"If you would've said to me 3 or 4 years ago, that we'd have a 43% increase and the state would've approved it, I would've said 'No way,' but we did because it's justified unfortunately," said Gerhart.

The insurance companies argue they need you to pay more to cover the high costs of those Iowans who were not insured before.

"In Iowa, low enrollment in the marketplace has resulted in a few members with high cost claims driving up the premiums for the entire group," said Gerhart.

The biggest increase of 43% affects thousands of Wellmark Blue Cross & Blue Shield customers.

One Iowa family has filed $27.3 million in claims over a period of 10 months. Nothing is known publicly about that family's situation because of patient privacy laws, but we do know the impact it's having on a wider scale. 22,000 Wellmark customers are paying more than $800 each to cover it.

"That one claim is 10% of the 43% increase," said Gerhart.

KWWL asked Commissioner Gerhart if Obamacare is primarily to blame for the problems we're seeing today with cost.

"Obamacare has 2,700 pages and about 40-50,000 pages of regulations.
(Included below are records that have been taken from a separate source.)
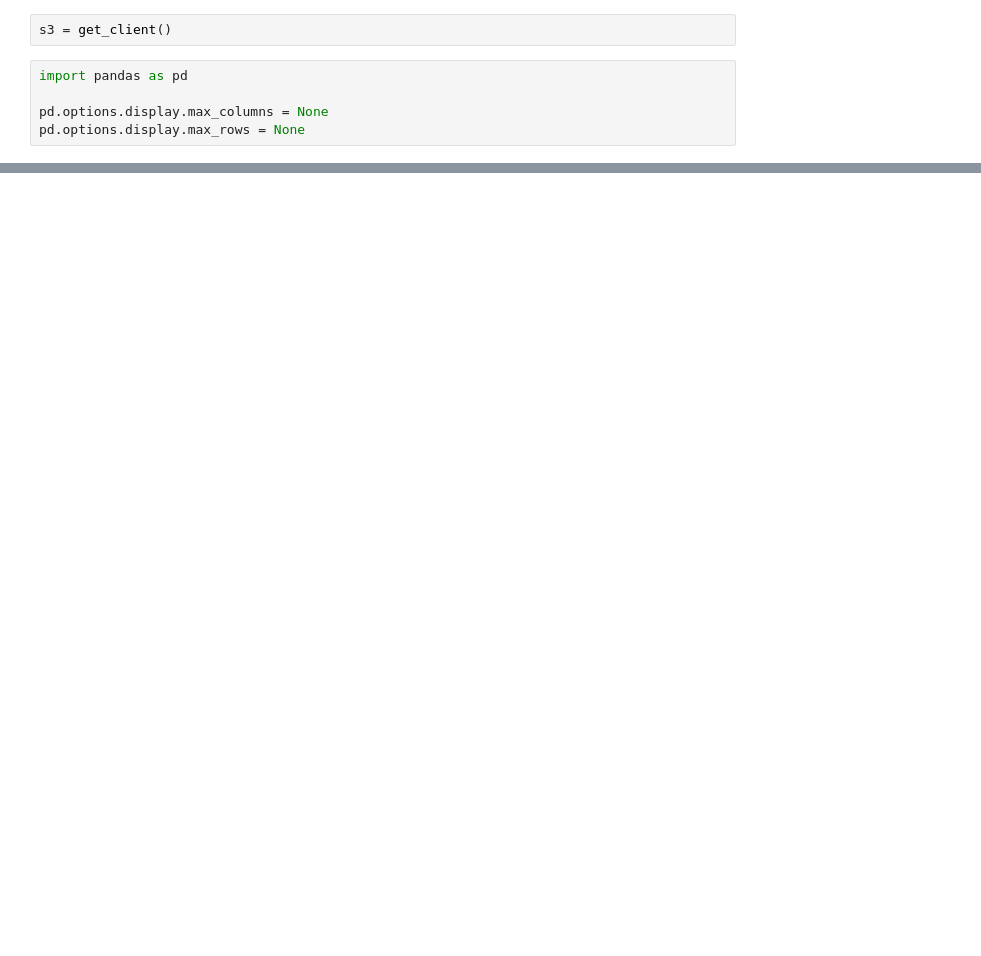
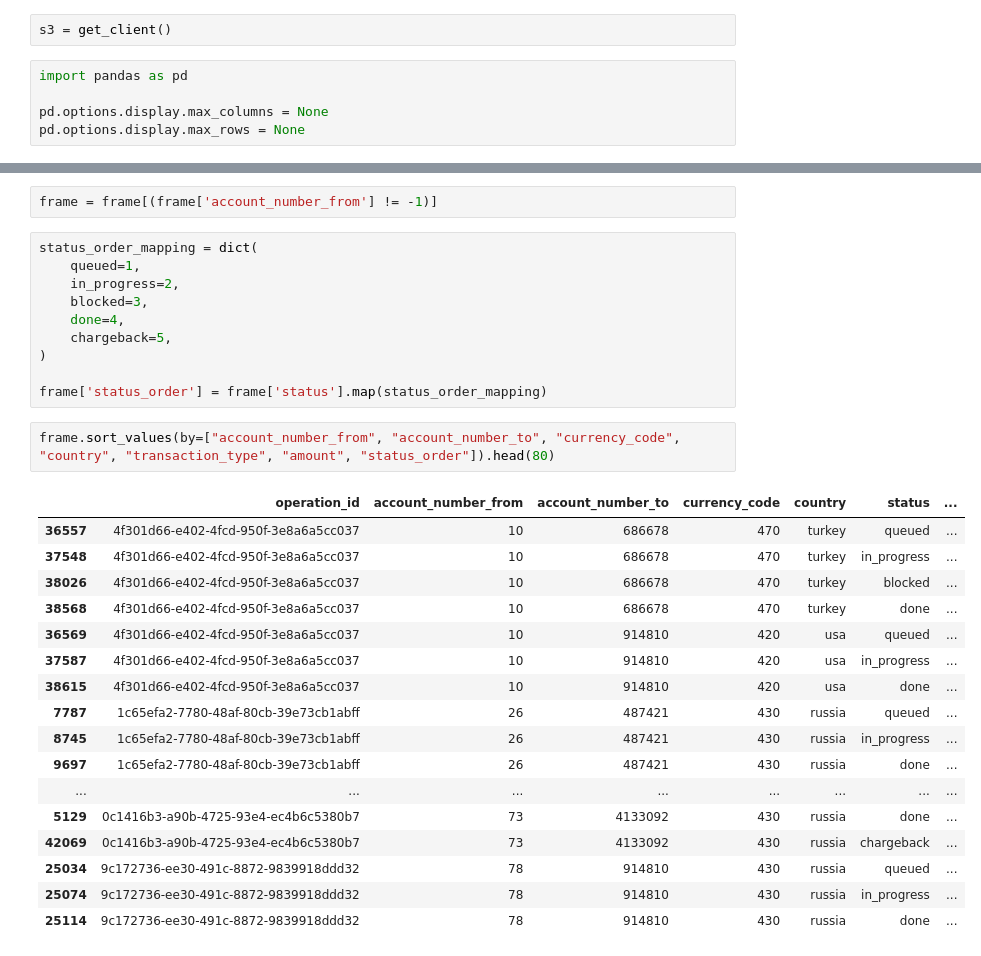
Before and after one commit to leonidee/de-project-final-repo, a Jupyter notebook: notebook.ipynb, the cells around one changed output, grey strips where cells are left out. Drawn from its saved outputs; the diff is of its cells as text; blank space fills up the shorter version.

```diff
--- a/notebook.ipynb
+++ b/notebook.ipynb
@@ -40,0 +249,32 @@ df.head()
+# %%
+frame = frame[(frame['account_number_from'] != -1)]
+# %%
+status_order_mapping = dict(
+    queued=1,
+    in_progress=2,
+    blocked=3,
+    done=4,
+    chargeback=5,
+)
+
+frame['status_order'] = frame['status'].map(status_order_mapping)
+# %%
+frame.sort_values(by=["account_number_from", "account_number_to", "currency_code", "country", "transaction_type", "amount", "status_order"]).head(80)
+# %% [output]
+|  | operation_id | account_number_from | account_number_to | currency_code | country | status | ... |
+| 36557 | 4f301d66-e402-4fcd-950f-3e8a6a5cc037 | 10 | 686678 | 470 | turkey | queued | ... |
+| 37548 | 4f301d66-e402-4fcd-950f-3e8a6a5cc037 | 10 | 686678 | 470 | turkey | in_progress | ... |
+| 38026 | 4f301d66-e402-4fcd-950f-3e8a6a5cc037 | 10 | 686678 | 470 | turkey | blocked | ... |
+| 38568 | 4f301d66-e402-4fcd-950f-3e8a6a5cc037 | 10 | 686678 | 470 | turkey | done | ... |
+| 36569 | 4f301d66-e402-4fcd-950f-3e8a6a5cc037 | 10 | 914810 | 420 | usa | queued | ... |
+| 37587 | 4f301d66-e402-4fcd-950f-3e8a6a5cc037 | 10 | 914810 | 420 | usa | in_progress | ... |
+| 38615 | 4f301d66-e402-4fcd-950f-3e8a6a5cc037 | 10 | 914810 | 420 | usa | done | ... |
+| 7787 | 1c65efa2-7780-48af-80cb-39e73cb1abff | 26 | 487421 | 430 | russia | queued | ... |
+| 8745 | 1c65efa2-7780-48af-80cb-39e73cb1abff | 26 | 487421 | 430 | russia | in_progress | ... |
+| 9697 | 1c65efa2-7780-48af-80cb-39e73cb1abff | 26 | 487421 | 430 | russia | done | ... |
+| ... | ... | ... | ... | ... | ... | ... | ... |
+| 5129 | 0c1416b3-a90b-4725-93e4-ec4b6c5380b7 | 73 | 4133092 | 430 | russia | done | ... |
+| 42069 | 0c1416b3-a90b-4725-93e4-ec4b6c5380b7 | 73 | 4133092 | 430 | russia | chargeback | ... |
+| 25034 | 9c172736-ee30-491c-8872-9839918ddd32 | 78 | 914810 | 430 | russia | queued | ... |
+| 25074 | 9c172736-ee30-491c-8872-9839918ddd32 | 78 | 914810 | 430 | russia | in_progress | ... |
+| 25114 | 9c172736-ee30-491c-8872-9839918ddd32 | 78 | 914810 | 430 | russia | done | ... |
```
Also changed, not shown: parts of 28 cells of this notebook, 14 other files.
I think there are a lot of things to blame. Prescription drugs are out of control, especially specialty drugs. In addition, the high cost of hospital stays, higher levels of hospital utilization, and increasing advances in technology are putting upward pressure on costs. It's really hard for me to sit here and say, '(Obamacare) succeeded or failed,' but I'll tell you for the individual health insurance market, it's certainly been a challenge. The rates have gone up considerably in Iowa and other states and I don't see it getting any better unfortunately," said Gerhart.
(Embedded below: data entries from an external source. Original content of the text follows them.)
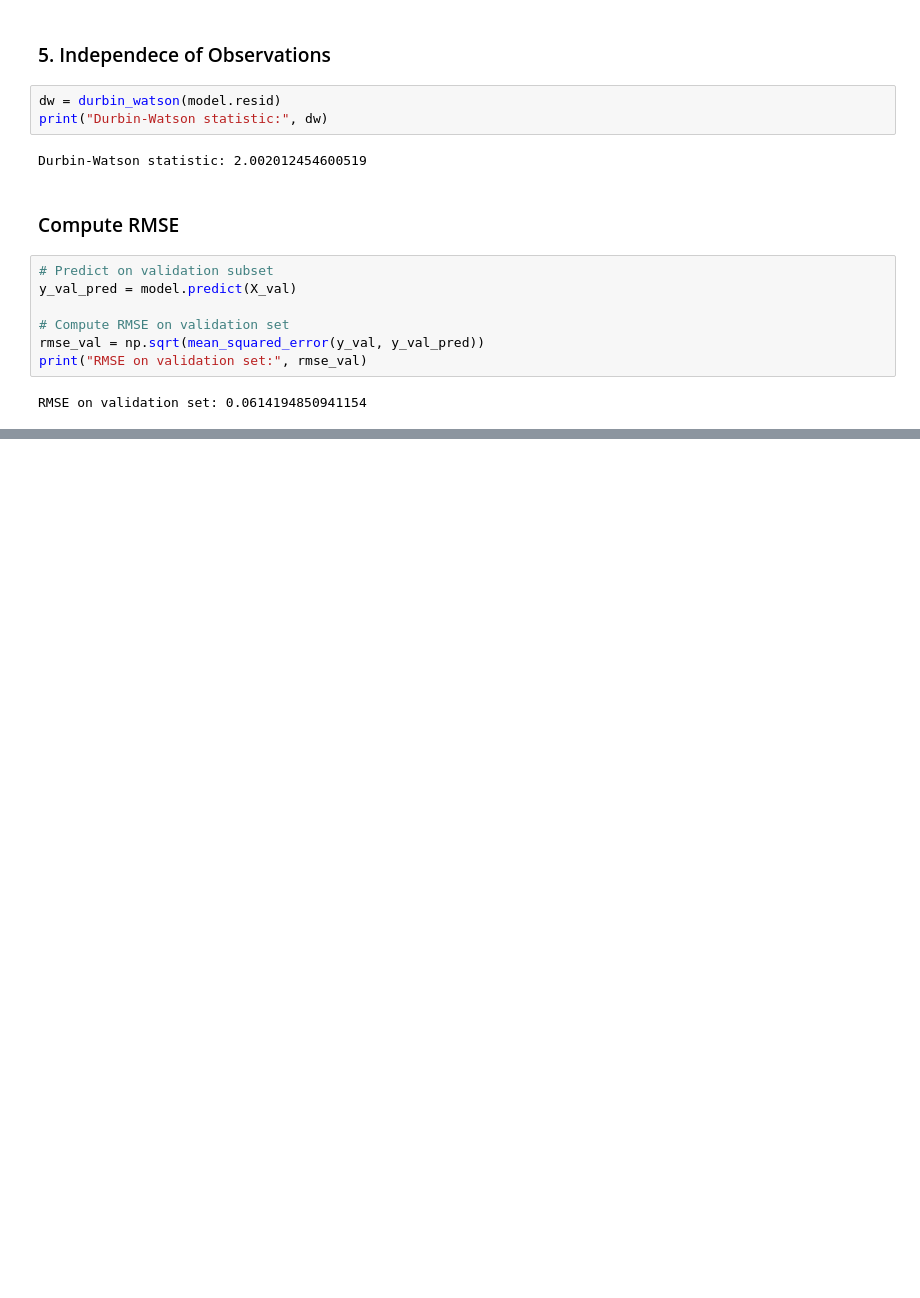
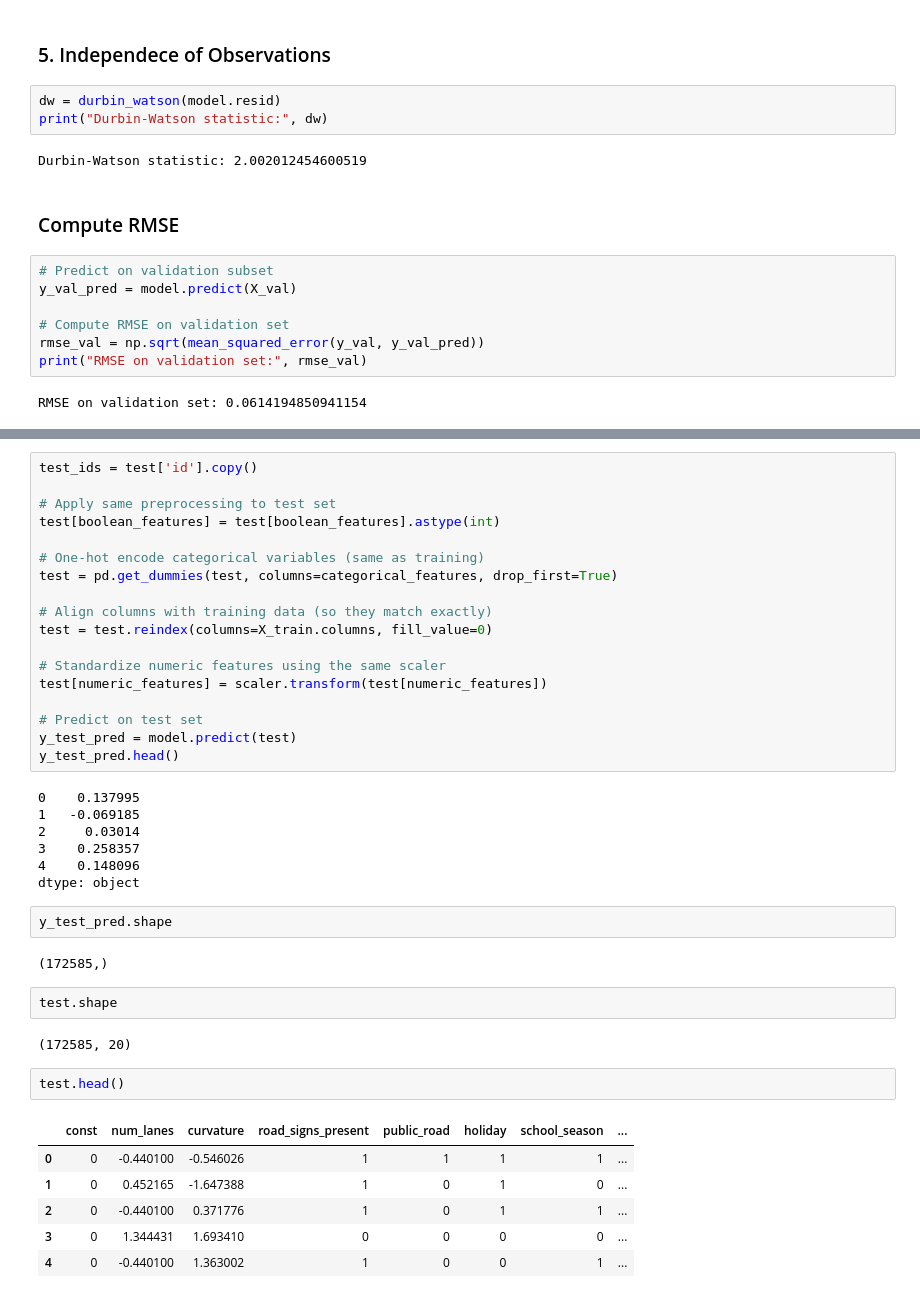
Before and after one commit to JoseAlfaro12/Kaggle_Playground_10_25, a Jupyter notebook: Code/Linear_Regression.ipynb, the cells around one changed output, grey strips where cells are left out. Saved outputs shown, nothing was run; the diff lists cells and outputs as text; blank space fills up the shorter version.

Commit message:
Finished Linear Regression, Began XGBoost Modeling

```diff
--- a/Code/Linear_Regression.ipynb
+++ b/Code/Linear_Regression.ipynb
@@ -198,0 +214,42 @@ RMSE on validation set: 0.0614194850941154
+# %%
+test_ids = test['id'].copy()
+
+# Apply same preprocessing to test set
+test[boolean_features] = test[boolean_features].astype(int)
+
+# One-hot encode categorical variables (same as training)
+test = pd.get_dummies(test, columns=categorical_features, drop_first=True)
+
+# Align columns with training data (so they match exactly)
+test = test.reindex(columns=X_train.columns, fill_value=0)
+
+# Standardize numeric features using the same scaler
+test[numeric_features] = scaler.transform(test[numeric_features])
+
+# Predict on test set
+y_test_pred = model.predict(test)
+y_test_pred.head()
+# %% [output]
+0    0.137995
+1   -0.069185
+2     0.03014
+3    0.258357
+4    0.148096
+dtype: object
+# %%
+y_test_pred.shape
+# %% [output]
+(172585,)
+# %%
+test.shape
+# %% [output]
+(172585, 20)
+# %%
+test.head()
+# %% [output]
+|  | const | num_lanes | curvature | road_signs_present | public_road | holiday | school_season | ... |
+| 0 | 0 | -0.440100 | -0.546026 | 1 | 1 | 1 | 1 | ... |
+| 1 | 0 | 0.452165 | -1.647388 | 1 | 0 | 1 | 0 | ... |
+| 2 | 0 | -0.440100 | 0.371776 | 1 | 0 | 1 | 1 | ... |
+| 3 | 0 | 1.344431 | 1.693410 | 0 | 0 | 0 | 0 | ... |
+| 4 | 0 | -0.440100 | 1.363002 | 1 | 0 | 0 | 1 | ... |
```
Also changed, not shown: parts of 5 cells of this notebook, 3 other files.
Gerhart was recently called before Congress to testify about the problem of cost.

"We are essentially placing consumers in situations where they must choose between health care coverage and paying their mortgage or rent," Gerhart told lawmakers.

"There is little a state can do in isolation to reform their health insurance market. Without changes from the federal level, in collaboration with the states, individual states will be in the difficult position of watching a potential collapse of the individual health insurance market," said Gerhart.

That's where President-elect Donald Trump comes in. He has vowed to repeal Obamacare after he takes office in January. However, there are some parts that could survive.

Here's a look at what could stay:

- Letting young adults stay on parental health plans until they turn 26.

- Some kind of system to protect people with health problems from being denied coverage.

Here's a look at what could go:

-Mandates on individuals to get coverage or risk fines from the IRS.

-Mandates on employers to cover workers.

-All or most of the Affordable Care Act's tax increases on upper-income individuals and the health care industry.

"Iowa had a state high-risk pool that is still in effect today. Looking at using that as a mechanism to cover the most needy and chronically ill people may be worth exploring. High-risk pools effectively spread the cost across society by covering high cost claims, rather than costs being incurred by the individual insurance carrier, and spread to the members of the pool," said Gerhart before Congress.

You can read his testimony here.

No matter what happens, Commissioner Gerhart says transparency has to improve, so you know what you're buying and how much you're spending.

"You can sit here and say, 'My insurance company is paying for it,' but at the end of the day, we're all paying for it. Until we look at the entire system of health care, we are going to be having this dialogue for a long time," said Gerhart.

Time will tell if a new law drives down the cost.

Powered by Frankly